Detected change data
┌──

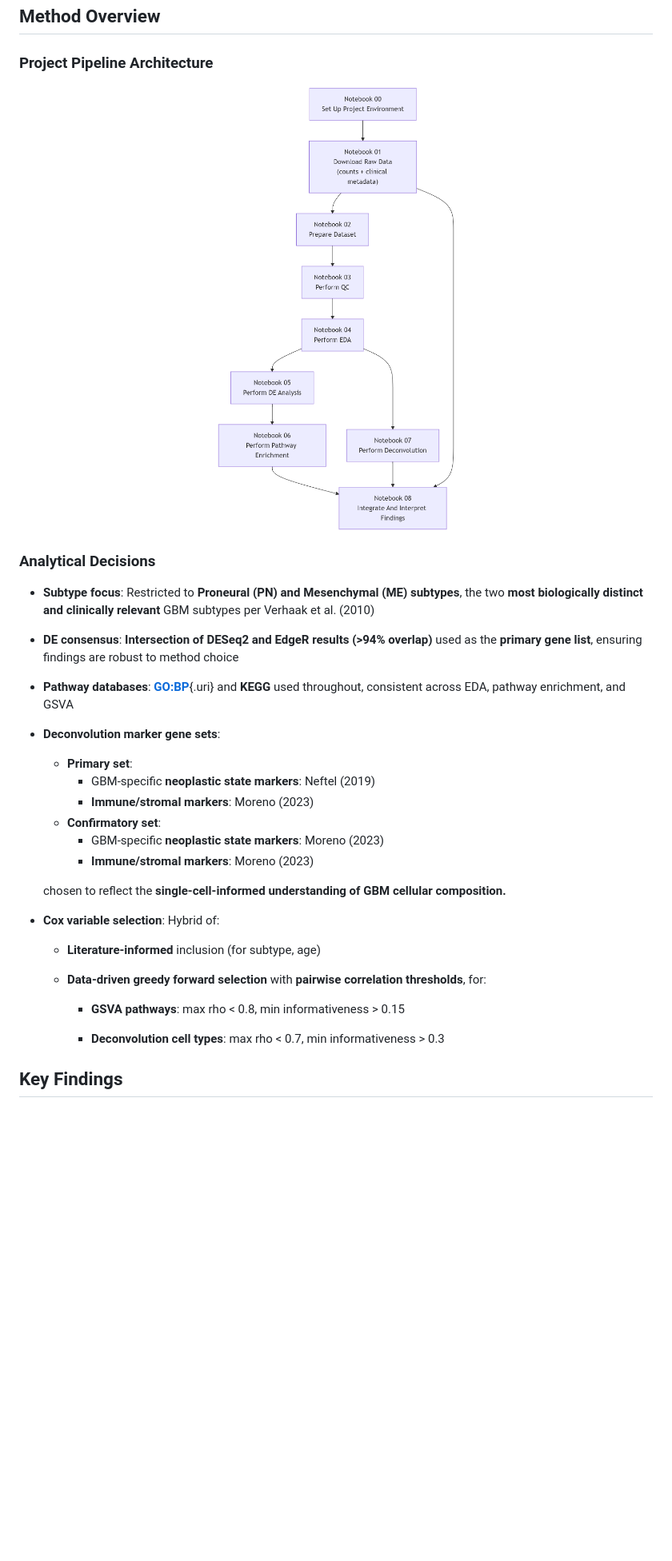
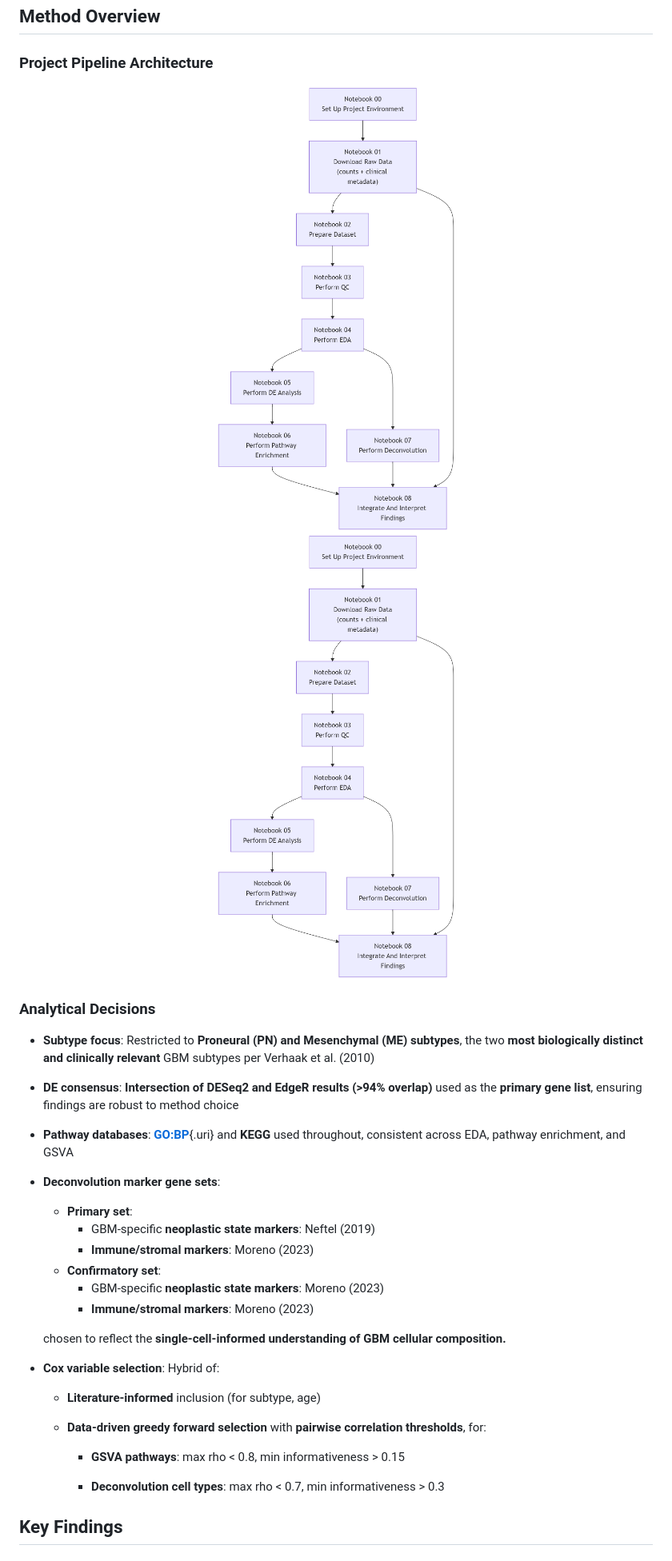
Before and after one commit to Shirshak52/Bulk-RNAseq-TCGA-GBM, a Markdown page: README.md, the part around one of its changes. Shown at 80% size. Drawn GitHub-style; blank space fills up the shorter version.

```diff
--- a/README.md
+++ b/README.md
@@ -201,37 +137,35 @@ Execute notebooks sequentially (00 → 09). Each notebook saves intermediate out
 ### Project Pipeline Architecture
 
 <p align="center">
-<img src="gbm_project_pipeline_flowchart.png" alt="Project Pipeline Flowchart" width="50%"/>
+  <img src="gbm_project_pipeline_flowchart.png" alt="Project Pipeline Flowchart" width="50%" #gh-light-mode-only />
+  <img src="gbm_project_pipeline_flowchart.png" alt="Project Pipeline Flowchart" width="50%" style="filter: invert(1) hue-rotate(180deg);" #gh-dark-mode-only />
 </p>
 
 ### Analytical Decisions
 
--   **Subtype focus**: Restricted to **Proneural (PN) and Mesenchymal (ME) subtypes**, the two **most biologically distinct and clinically relevant** GBM subtypes per Verhaak et al. (2010)
+- **Subtype focus**: Restricted to **Proneural (PN) and Mesenchymal (ME) subtypes**, the two **most biologically distinct and clinically relevant** GBM subtypes per Verhaak et al. (2010)
 
--   **DE consensus**: **Intersection of DESeq2 and EdgeR results (\>94% overlap)** used as the **primary gene list**, ensuring findings are robust to method choice
+- **DE consensus**: **Intersection of DESeq2 and EdgeR results (\>94% overlap)** used as the **primary gene list**, ensuring findings are robust to method choice
 
--   **Pathway databases**: [**GO:BP**](GO:BP){.uri} and **KEGG** used throughout, consistent across EDA, pathway enrichment, and GSVA
+- **Pathway databases**: [**GO:BP**](GO:BP){.uri} and **KEGG** used throughout, consistent across EDA, pathway enrichment, and GSVA
 
--   **Deconvolution marker gene sets**:
-
-    -   **Primary set**:
-        -   GBM-specific **neoplastic state markers**: Neftel (2019)
-        -   **Immune/stromal markers**: Moreno (2023)
-    -   **Confirmatory set**:
-        -   GBM-specific **neoplastic state markers**: Moreno (2023)
-        -   **Immune/stromal markers**: Moreno (2023)
+- **Deconvolution marker gene sets**:
+    - **Primary set**:
+        - GBM-specific **neoplastic state markers**: Neftel (2019)
+        - **Immune/stromal markers**: Moreno (2023)
+    - **Confirmatory set**:
+        - GBM-specific **neoplastic state markers**: Moreno (2023)
+        - **Immune/stromal markers**: Moreno (2023)
 
     chosen to reflect the **single-cell-informed understanding of GBM cellular composition.**
 
--   **Cox variable selection**: Hybrid of:
+- **Cox variable selection**: Hybrid of:
+    - **Literature-informed** inclusion (for subtype, age)
 
-    -   **Literature-informed** inclusion (for subtype, age)
+    - **Data-driven greedy forward selection** with **pairwise correlation thresholds**, for:
+        - **GSVA pathways**: max rho \< 0.8, min informativeness \> 0.15
 
-    -   **Data-driven greedy forward selection** with **pairwise correlation thresholds**, for:
-
-        -   **GSVA pathways**: max rho \< 0.8, min informativeness \> 0.15
-
-        -   **Deconvolution cell types**: max rho \< 0.7, min informativeness \> 0.3
+        - **Deconvolution cell types**: max rho \< 0.7, min informativeness \> 0.3
 
 ## Key Findings
 
```
Also changed, not shown: other parts of README.md (+57 -121 lines).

└──

What to work on
What is needed is the number of lines in the data that hold the word "biologically", and nothing more.

Exercise solution
2